Will the Real LL Please Stand Up
Playing the name game is often as simple as figuring out who a piece actually belongs to when it is marked by initials only. Except without a last name there isn’t much to work from. By now most people have learned that LL stands for Larry Laate, not Lavonne Lalio or Navajo Larry Livingston, Linette Laiwakete perhaps or any other fanciful attribution. But this particular case isn’t all that simple.
It will not be too startling to find out the original design comes from Eddie Beyuka, a man who created many outstanding figures. But what’s the trail from Beyuka to Laate?
Janet Amesole lived in the Beyuka household while growing up. When she went out on her own Eddie gave her several designs including the dancer, without the hoops. I have never seen one of Janet’s pieces (she is most famous for her eagles) but she allowed me to copy the original pattern.
Laate stole the design from her. But where did all the others come from?
The design actually had nothing to do with hoops. The figure is a popular one with Beyuka who turned out many of them. It is known in Zuni as Lahbila, no English equivalent. It is a sort of generic Plains figure and a group of them bring the buffalo and his entourage. The actual Koko has an unusual bonnet, with the trailer on only one side, which is not at all obvious in the jewelry. Amesole’s pattern has no hoops either.
Jonathan Beyuka’s Plains dancer has a full bonnet, so it is his alone. By the way, none of these designs are actual kachinas as they are unmasked. Neither Johnathan nor his father put feathers on their hoop dancer, but a crest representing the pow-wow hair roach. The bonnet was reserved for Lahbila.
I haven’t collected misattributions for this figure, but recently a couple have been posted on line. One figure signed J.A. Calavaza is quite similar to the LL dancers and another signed just J. A. which shows the same pose, but is fitted out more like the Beyuka hoop dancer.

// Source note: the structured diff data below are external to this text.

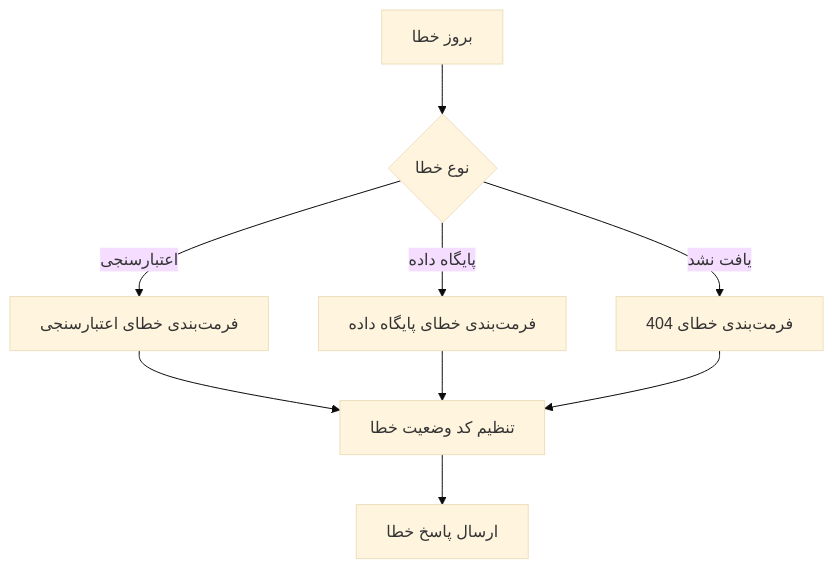
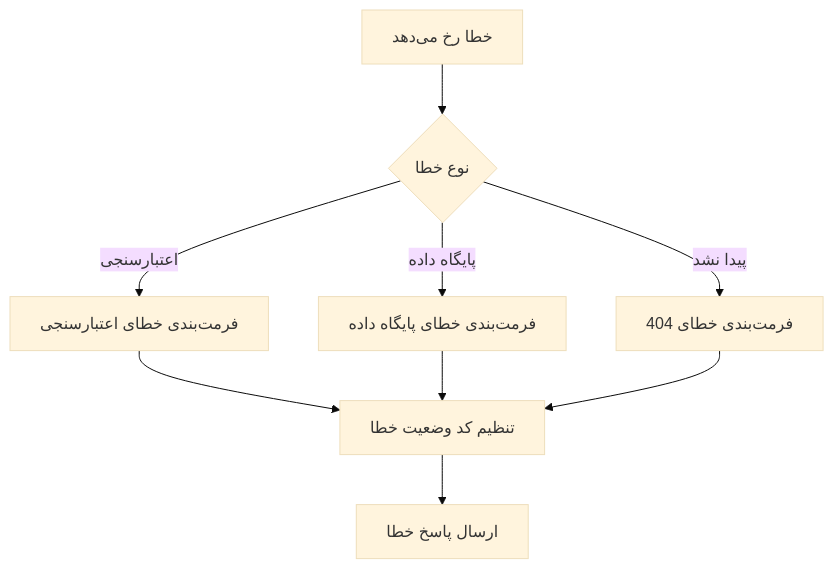
One commit to secure73/MicrosPy changed the third of 4 diagrams in DOCUMENTATION.fa.md. Above: the diagram before and after it, drawn with Mermaid (base theme). The commit also changed other lines of this file and 2 other files, not shown here.

````diff
--- a/DOCUMENTATION.fa.md
+++ b/DOCUMENTATION.fa.md
@@ -424,11 +574,11 @@
 ```mermaid
 graph TD
-    A[بروز خطا] --> B{نوع خطا}
+    A[خطا رخ می‌دهد] --> B{نوع خطا}
     B -->|اعتبارسنجی| C[فرمت‌بندی خطای اعتبارسنجی]
     B -->|پایگاه داده| D[فرمت‌بندی خطای پایگاه داده]
-    B -->|یافت نشد| E[فرمت‌بندی خطای 404]
+    B -->|پیدا نشد| E[فرمت‌بندی خطای 404]
     C --> F[تنظیم کد وضعیت خطا]
     D --> F
     E --> F
     F --> G[ارسال پاسخ خطا]
 ```
````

In my mind Beyuka figures are easy to separate from the competition. Mainly the copies give themselves away by being less than perfect. Fat legs skinny legs, stumpy legs and elongated legs. For some almost everything is distorted. I found one supposedly by Leo Poblano, a favorite for ugly attributions—in spite of the bolo tips of Beyuka drums. The right leg is longer than the rest of the body.
Philbert Beyuka has given me some information on the drums. First, there are lots of different drums. Identifying a piece on the basis of perfectly good drums is still iffy. He told me his dad sold the stores just drums; once fifty pairs. Philbert, every bit as good as his dad, also made drums for traders.
There is another case of misinterpreted initials not so confusing. OM is almost always interpreted as Olson and Mary—Leekity that is. These are small mostly silver characters I call Yei figures as they more resemble Navajo work than Zuni. And in fact several Navajos have made them, most notably Helen Long and Doris Smallcanyon.
Apparently it never seemed odd to anyone that the Leekitys would use first name initials to sign their work. The truth is, these figures were made by Orville Manygoats, a Navajo. Many Zunis believe that these silver Yeis (the Navajo equivalent to Pueblo Katsinas) are only made by Navajos but at least two Zuni craftsmen produced fine examples of the type—Charles Hannaweeke and Alonzo Hustito. They signed their work.